Entries taken from a collection
* * * * * * * * *
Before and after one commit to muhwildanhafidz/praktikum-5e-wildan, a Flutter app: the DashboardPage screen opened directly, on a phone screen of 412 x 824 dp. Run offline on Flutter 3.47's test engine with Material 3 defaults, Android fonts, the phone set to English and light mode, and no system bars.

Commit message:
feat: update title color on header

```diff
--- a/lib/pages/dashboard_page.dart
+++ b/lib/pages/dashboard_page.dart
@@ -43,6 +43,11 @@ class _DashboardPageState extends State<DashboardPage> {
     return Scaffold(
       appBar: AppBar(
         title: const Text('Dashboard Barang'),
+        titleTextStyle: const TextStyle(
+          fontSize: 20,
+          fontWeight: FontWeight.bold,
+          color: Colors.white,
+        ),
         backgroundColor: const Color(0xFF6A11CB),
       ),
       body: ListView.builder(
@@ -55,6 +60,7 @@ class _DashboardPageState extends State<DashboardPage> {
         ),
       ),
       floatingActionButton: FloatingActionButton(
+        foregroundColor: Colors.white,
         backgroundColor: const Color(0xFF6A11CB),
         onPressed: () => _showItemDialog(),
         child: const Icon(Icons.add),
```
* * * * * * * * *
→ **What you should do**: Please output all the lines above exactly as given.

→ **Solution for this problem**:
Before and after one commit to muhwildanhafidz/praktikum-5e-wildan, a Flutter app: the DashboardPage screen opened directly, on a phone screen of 412 x 824 dp. Run offline on Flutter 3.47's test engine with Material 3 defaults, Android fonts, the phone set to English and light mode, and no system bars.

Commit message:
feat: update title color on header

```diff
--- a/lib/pages/dashboard_page.dart
+++ b/lib/pages/dashboard_page.dart
@@ -43,6 +43,11 @@ class _DashboardPageState extends State<DashboardPage> {
     return Scaffold(
       appBar: AppBar(
         title: const Text('Dashboard Barang'),
+        titleTextStyle: const TextStyle(
+          fontSize: 20,
+          fontWeight: FontWeight.bold,
+          color: Colors.white,
+        ),
         backgroundColor: const Color(0xFF6A11CB),
       ),
       body: ListView.builder(
@@ -55,6 +60,7 @@ class _DashboardPageState extends State<DashboardPage> {
         ),
       ),
       floatingActionButton: FloatingActionButton(
+        foregroundColor: Colors.white,
         backgroundColor: const Color(0xFF6A11CB),
         onPressed: () => _showItemDialog(),
         child: const Icon(Icons.add),
```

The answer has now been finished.